Although the demand for photography is high, the advent of digital photography has made the industry highly competitive. To help serious photographers find good jobs, photography schools provide classes and courses that can ultimately earn you a certificate, diploma, or degree and will place you in high demand.
Photographers held about 122,000 jobs in 2006, according to the U.S. Bureau of Labor Statistics (BLS). That figure is expected to see average growth--about 10 percent--between 2006 and 2016, bringing the total number of photographers to 135,000.
The BLS reports that, for salaried photographers, the 2008 median yearly salary was $29,440. However, more than half of all professional photographers are self-employed. They may own a studio or simply perform freelance photography, and their yearly earnings may be markedly higher or lower than salaried photographers.
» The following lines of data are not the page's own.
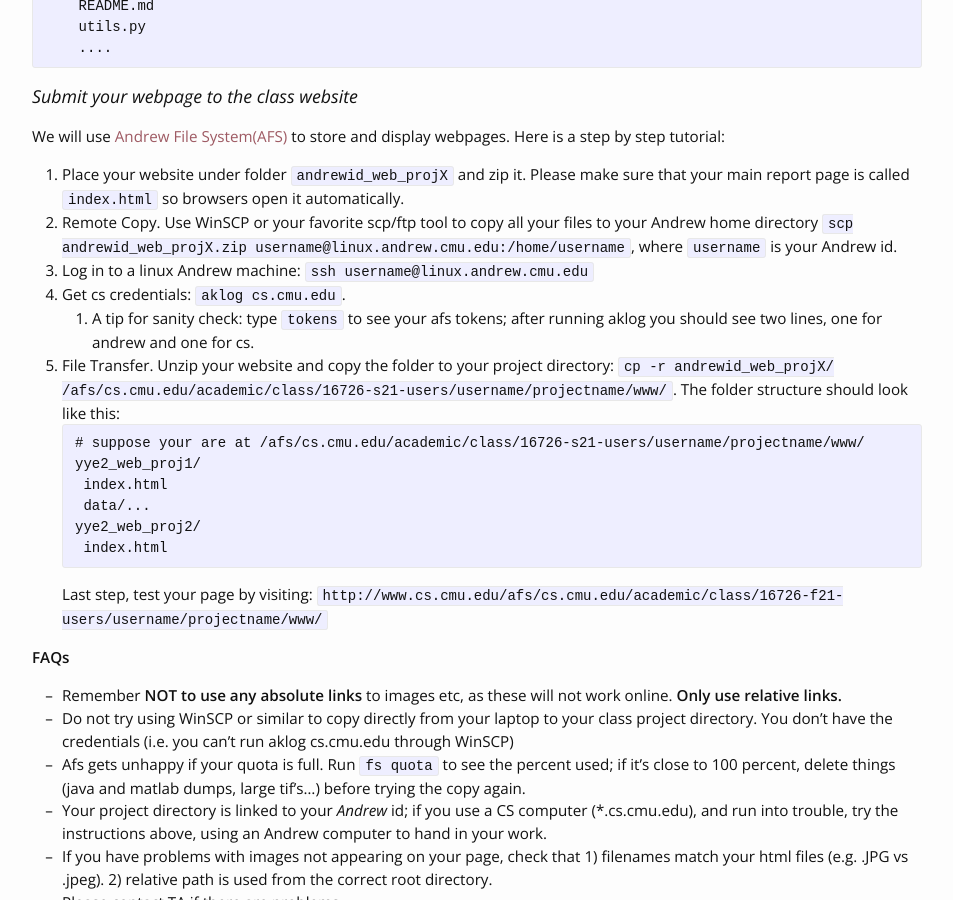
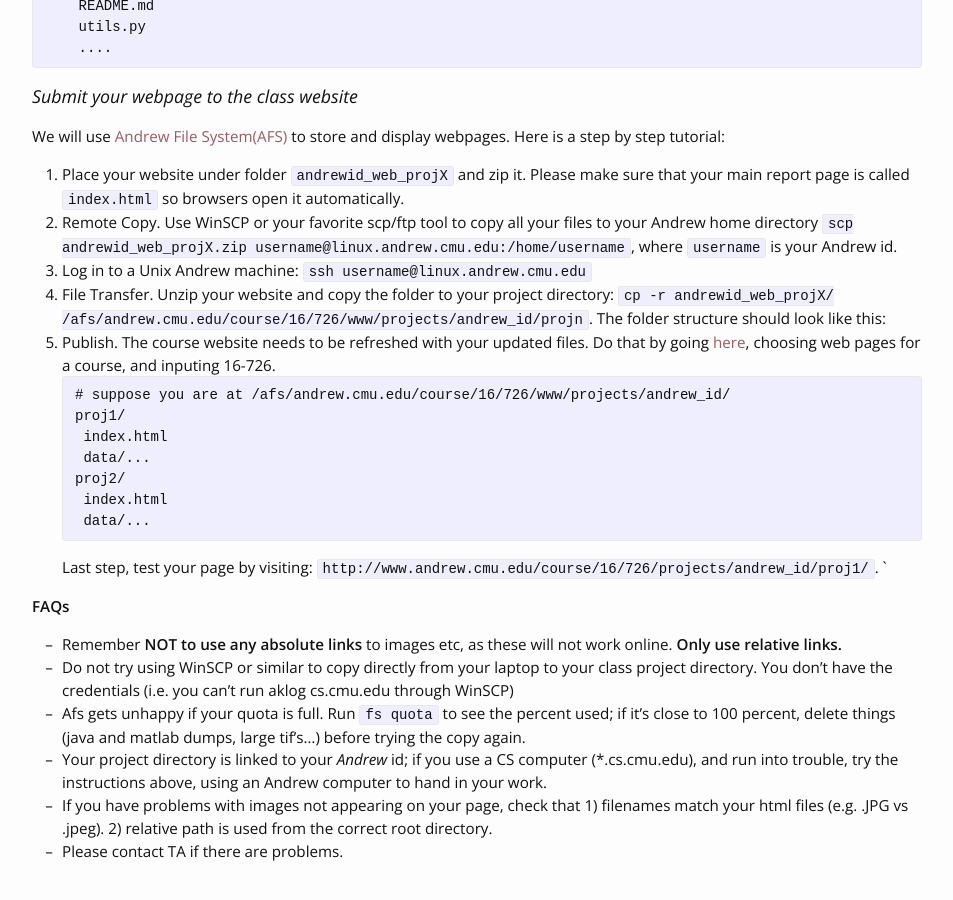
Before and after one commit to kazemnejad/jekyll-course-website-template, a Jekyll site: the page built from _assignments/hw0.md, in a window 1280 px wide and 900 px high, scrolled down 794 px. Shown: the whole window, without its empty margins (163-1116 px from the left). Built offline with Jekyll 4.4.1, drawn with Linux system fonts in a browser that asks for light colours; nearby versions of some CDN libraries.

Commit message:
edited submission instructions

````diff
--- a/_assignments/hw0.md
+++ b/_assignments/hw0.md
@@ -26,19 +26,19 @@ yye2_code_proj1/
 We will use [Andrew File System(AFS)](https://www.cmu.edu/computing/services/comm-collab/collaboration/afs/how-to/index.html) to store and display webpages. Here is a step by step tutorial:
 1. Place your website under folder `andrewid_web_projX` and zip it. Please make sure that your main report page is called `index.html` so browsers open it automatically.
 1. Remote Copy. Use WinSCP or your favorite scp/ftp tool to copy all your files to your Andrew home directory `scp andrewid_web_projX.zip username@linux.andrew.cmu.edu:/home/username`, where `username` is your Andrew id.
-1. Log in to a linux Andrew machine: `ssh username@linux.andrew.cmu.edu`
-1. Get cs credentials: `aklog cs.cmu.edu`.
-     1. A tip for sanity check: type `tokens` to see your afs tokens; after running aklog you should see two lines, one for andrew and one for cs.
-1. File Transfer.  Unzip your website and copy the folder to your project directory: `cp -r andrewid_web_projX/ /afs/cs.cmu.edu/academic/class/16726-s21-users/username/projectname/www/`. The folder structure should look like this:
+1. Log in to a Unix Andrew machine: `ssh username@linux.andrew.cmu.edu`
+1. File Transfer.  Unzip your website and copy the folder to your project directory: `cp -r andrewid_web_projX/ /afs/andrew.cmu.edu/course/16/726/www/projects/andrew_id/projn`. The folder structure should look like this:
+1. Publish. The course website needs to be refreshed with your updated files. Do that by going [here](https://www.andrew.cmu.edu/server/publish.html), choosing web pages for a course, and inputing 16-726.
 ```angular2html
-# suppose your are at /afs/cs.cmu.edu/academic/class/16726-s21-users/username/projectname/www/
-yye2_web_proj1/
+# suppose you are at /afs/andrew.cmu.edu/course/16/726/www/projects/andrew_id/
+proj1/
     index.html
     data/...
-yye2_web_proj2/
+proj2/
     index.html
+    data/...
 ```
-Last step, test your page by visiting: `http://www.cs.cmu.edu/afs/cs.cmu.edu/academic/class/16726-f21-users/username/projectname/www/
+Last step, test your page by visiting: `http://www.andrew.cmu.edu/course/16/726/projects/andrew_id/proj1/`.
 `
 
 __FAQs__
````
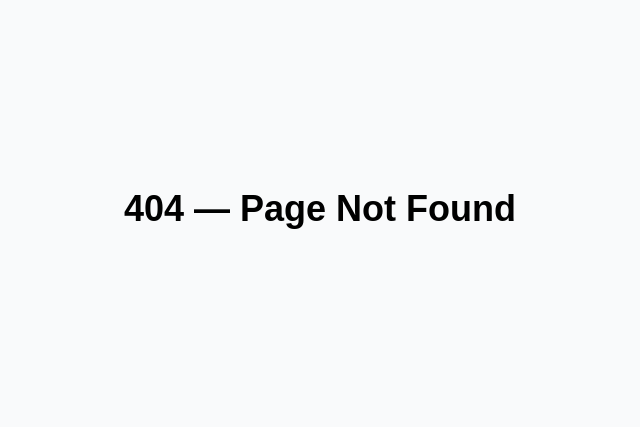
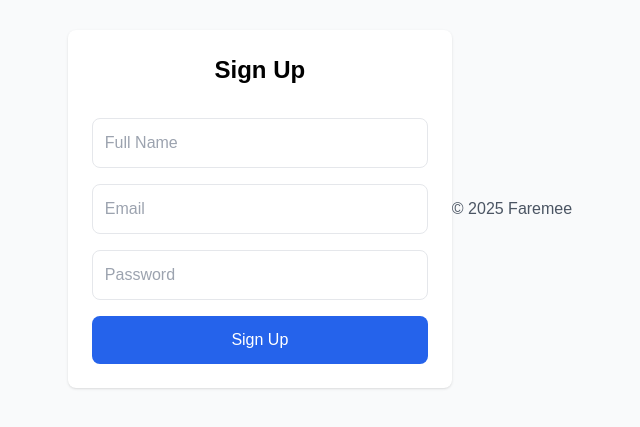
Before and after one commit to divyamttt/faremee-ui, a Next.js app: page /signup in a window 1280 px wide. Before the commit this address had no page. Shown: the part 191-618 px from the top of the page, without its empty margins (320-960 px from the left). Built offline with nearby package versions, Linux system fonts and the light colour scheme.

Commit message:
Create signup.jsx

```diff
--- /dev/null
+++ b/pages/signup.jsx
@@ -0,0 +1,34 @@
+import Header from "../components/Header";
+import Footer from "../components/Footer";
+
+export default function Signup() {
+  return (
+    <div className="min-h-screen flex items-center justify-center bg-gray-50 dark:bg-gray-900">
+      <form className="bg-white dark:bg-gray-800 p-6 rounded-lg shadow w-full max-w-sm space-y-4">
+        <h2 className="text-2xl font-bold mb-4 text-center">Sign Up</h2>
+        <input
+          type="text"
+          placeholder="Full Name"
+          className="w-full p-3 border rounded-lg bg-white dark:bg-gray-700 dark:text-white"
+        />
+        <input
+          type="email"
+          placeholder="Email"
+          className="w-full p-3 border rounded-lg bg-white dark:bg-gray-700 dark:text-white"
+        />
+        <input
+          type="password"
+          placeholder="Password"
+          className="w-full p-3 border rounded-lg bg-white dark:bg-gray-700 dark:text-white"
+        />
+        <button
+          type="submit"
+          className="w-full bg-blue-600 text-white py-3 rounded-lg font-medium hover:bg-blue-700 transition"
+        >
+          Sign Up
+        </button>
+      </form>
+      <Footer />
+    </div>
+  );
+}
```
Photography training is critical to success in this competitive field. To get an entry-level position in photojournalism or industrial or scientific photography, you'll probably need a college degree in photography or in the industry you'll be shooting. For any other type of photography, a bachelor's degree in an area such as photojournalism or fine art photography, or even courses or classes to help you get a certificate or diploma, will enable you to develop the most satisfying job or career.